By percy_sandoval ·
I'm looking to the experienced managers out there-have you ever been on a job where your manager(vp, director, etc.) is non-technical in nature? My current manager is and it's starting to put me in a more and more precarious position-I am gettin pressure from him to do a lot of things that really tend to circumvent much of the development process.
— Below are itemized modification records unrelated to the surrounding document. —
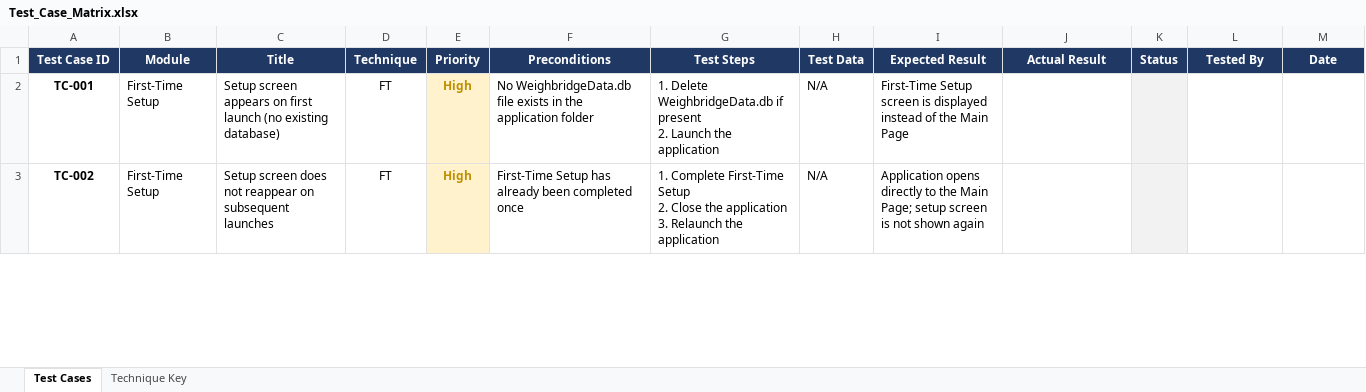
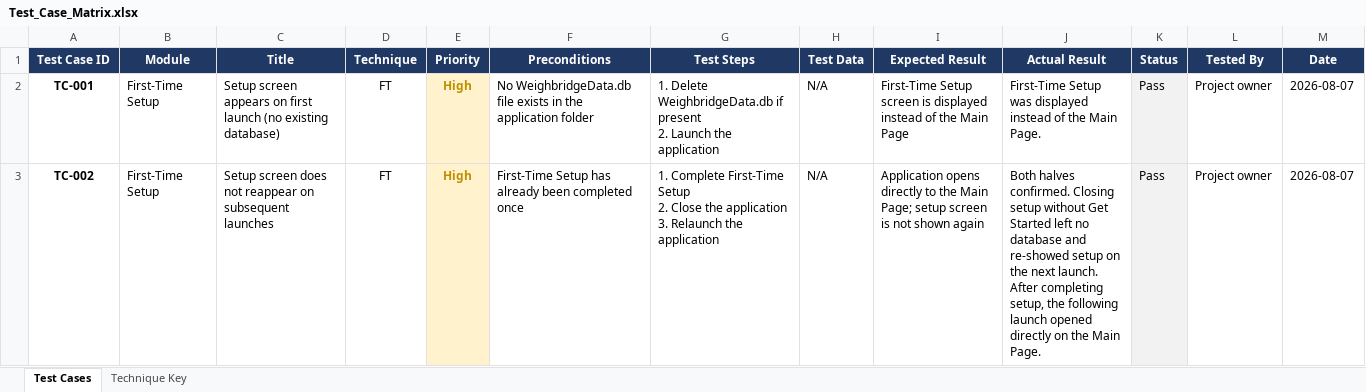
Before and after one commit to JohnHerbst66/SlipManagement2, an Excel workbook: docs/Test_Case_Matrix.xlsx, sheet Test Cases, drawn as a sheet; only a part is shown; values as stored, in another font and other column widths than the file's, no borders; the diff covers the shown part only; the diff names each change by its address in the sheet, - before the commit and + after, or states it on an @@ line.

```diff
--- a/docs/Test_Case_Matrix.xlsx (sheet Test Cases)
+++ b/docs/Test_Case_Matrix.xlsx (sheet Test Cases)
-J2 (Actual Result): (empty)
+J2 (Actual Result): First-Time Setup was displayed instead of the Main Page.
-K2:K3 (Status): (empty)
+K2:K3 (Status): Pass
-L2:L3 (Tested By): (empty)
+L2:L3 (Tested By): Project owner
-M2:M3 (Date): (empty)
+M2:M3 (Date): 2026-08-07
-J3 (Actual Result): (empty)
+J3 (Actual Result): Both halves confirmed. Closing setup without Get Started left no database and re-showed setup on the next launch. After completing setup, the following launch opened directly on the Main Page.
```
Also changed, not shown: 1 added row and 15 edited cells elsewhere in this sheet, docs/Defect_Log.xlsx, 2 other files.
It's killing my relationships with many cross team managers, it's killing the team I manage because they are being pulled in so many different directions and it's killing me because I'm having to pull them in these directions as well as having to do things (directly at his bidding) that are really "dirty pool"-creating 'clandestine' projects which have little involvement from other parts of theteam, pushing the team to create projects in half the time they need, so what we come up with is a half-baked mess, it goes on and on. For those of you who have been here-what worked in working through a situation such as this?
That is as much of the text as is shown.